In this situation, car camping has a couple of benefits over backpacking. You can bring a ton of creature comforts: an airbed, blankets and pillows, books, games, a cooler with her favorite food. Even though you’re packing more, car camping tends to be cheaper, because you can bring supplies you already own without worrying about weight. And if your girlfriend’s not used to sleeping outside, she might feel more relaxed near a car, knowing that she has the option to go “inside” a familiar space at any time.
Even if you’re planning the whole trip—and you’re keeping the details a surprise—you should still run a few general things past her. Does she want intense physical activity, or would she prefer taking it easy? Is there anything she’s nervous about (bugs, strangers, bathroom access) that you can accommodate? Is she looking to learn new skills, or would that feel like work? Is she open to turning off phones for the weekend?

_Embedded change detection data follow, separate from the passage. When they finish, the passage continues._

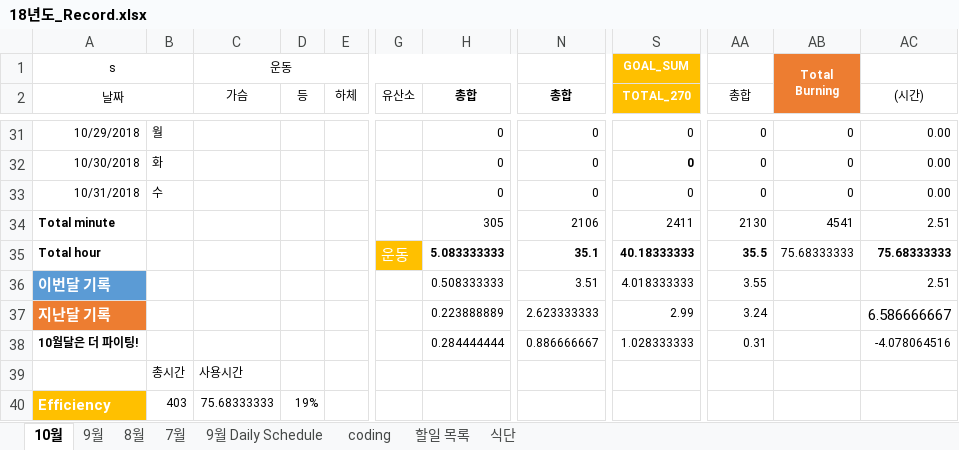
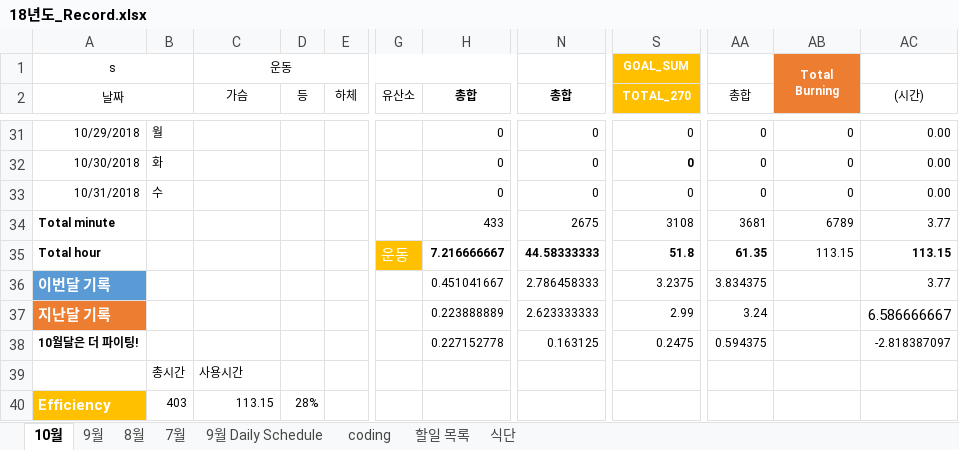
Before and after one commit to Taeu/taeu.github.io, an Excel workbook: record/18년도_Record.xlsx, sheet 10월, drawn as a sheet; only a part is shown, gaps mark what is left out; values as stored, in another font and other column widths than the file's, no borders; the diff covers the shown part only; the diff names each change by its address in the sheet, - before the commit and + after, or states it on an @@ line.

```diff
--- a/record/18년도_Record.xlsx (sheet 10월)
+++ b/record/18년도_Record.xlsx (sheet 10월)
-H34 (총합): 305
+H34 (총합): 433
-N34 (총합): 2106
+N34 (총합): 2675
-S34 (TOTAL_270): 2411
+S34 (TOTAL_270): 3108
-AA34 (총합): 2130
+AA34 (총합): 3681
-AB34: 4541
+AB34: 6789
-AC34 ((시간)): 2.51
+AC34 ((시간)): 3.77
-H35 (총합): 5.083333333
+H35 (총합): 7.216666667
-N35 (총합): 35.1
+N35 (총합): 44.58333333
-S35 (TOTAL_270): 40.18333333
+S35 (TOTAL_270): 51.8
-AA35 (총합): 35.5
+AA35 (총합): 61.35
-AB35: 75.68333333
+AB35: 113.15
-AC35 ((시간)): 75.68333333
+AC35 ((시간)): 113.15
-H36 (총합): 0.508333333
+H36 (총합): 0.451041667
-N36 (총합): 3.51
+N36 (총합): 2.786458333
-S36 (TOTAL_270): 4.018333333
+S36 (TOTAL_270): 3.2375
-AA36 (총합): 3.55
+AA36 (총합): 3.834375
-AC36 ((시간)): 2.51
+AC36 ((시간)): 3.77
-H38 (총합): 0.284444444
+H38 (총합): 0.227152778
-N38 (총합): 0.886666667
+N38 (총합): 0.163125
-S38 (TOTAL_270): 1.028333333
+S38 (TOTAL_270): 0.2475
-AA38 (총합): 0.31
+AA38 (총합): 0.594375
-AC38 ((시간)): -4.078064516
+AC38 ((시간)): -2.818387097
-C40 (가슴): 75.68333333
+C40 (가슴): 113.15
-D40 (등): 19%
+D40 (등): 28%
```
Also changed, not shown: 56 edited cells and cell formats elsewhere in this sheet, formulas that keep their value.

With those details in mind, you can start planning the day’s (or days’) activities. This part should be a blast, and it’ll depend entirely on the location you choose. Hiking is obviously a classic, but you could also try fishing, canoeing, beach combing, or just general exploring—whatever you think she’ll be into. Be sure to pack a bag for both of you with sunscreen, extra clothing, and plenty of drinks and snacks.
Don’t overlook tent time, either; there’s something wonderful about waking up in a sleeping bag with nowhere to go, or spending long evenings playing cards or reading books by the fire. Bring a lantern for mood lighting and talk long into the night, or bring wine and offer her a massage. (Some people like sex while camping, and some don’t, so try not to have any expectations on that front; you can roll with however you’re both feeling.)
It may be that if your girlfriend has fun, she’ll be interested in trying a more intense outdoors experience in the future—pushing a bit farther from the Comfort end of the spectrum. Or maybe she’ll want to go car camping again, because car camping is great. It’s also possible that she’ll appreciate the experience but want to stick with hotels in the future. Whatever her preferences, try not to take them personally. The important thing is that you’re sharing something you love with the person you love—finding an adventure that’s right for both of you, together.
*Adventure is subjective, a product of curiosity and exploration and the stories we tell ourselves about our experiences, and I firmly believe that an afternoon in a park can be just as much of an adventure as some grand and historic expedition. But for the sake of this model, let’s go with the stereotypical qualities of adventure to mean, roughly: more danger, more exclusivity, more isolation, etc.
Support Outside Online
Our mission to inspire readers to get outside has never been more critical. In recent years, Outside Online has reported on groundbreaking research linking time in nature to improved mental and physical health, and we’ve kept you informed about the unprecedented threats to America’s public lands. Our rigorous coverage helps spark important debates about wellness and travel and adventure, and it provides readers an accessible gateway to new outdoor passions. Time outside is essential—and we can help you make the most of it. Making a financial contribution to Outside Online only takes a few minutes and will ensure we can continue supplying the trailblazing, informative journalism that readers like you depend on. We hope you’ll support us. Thank you.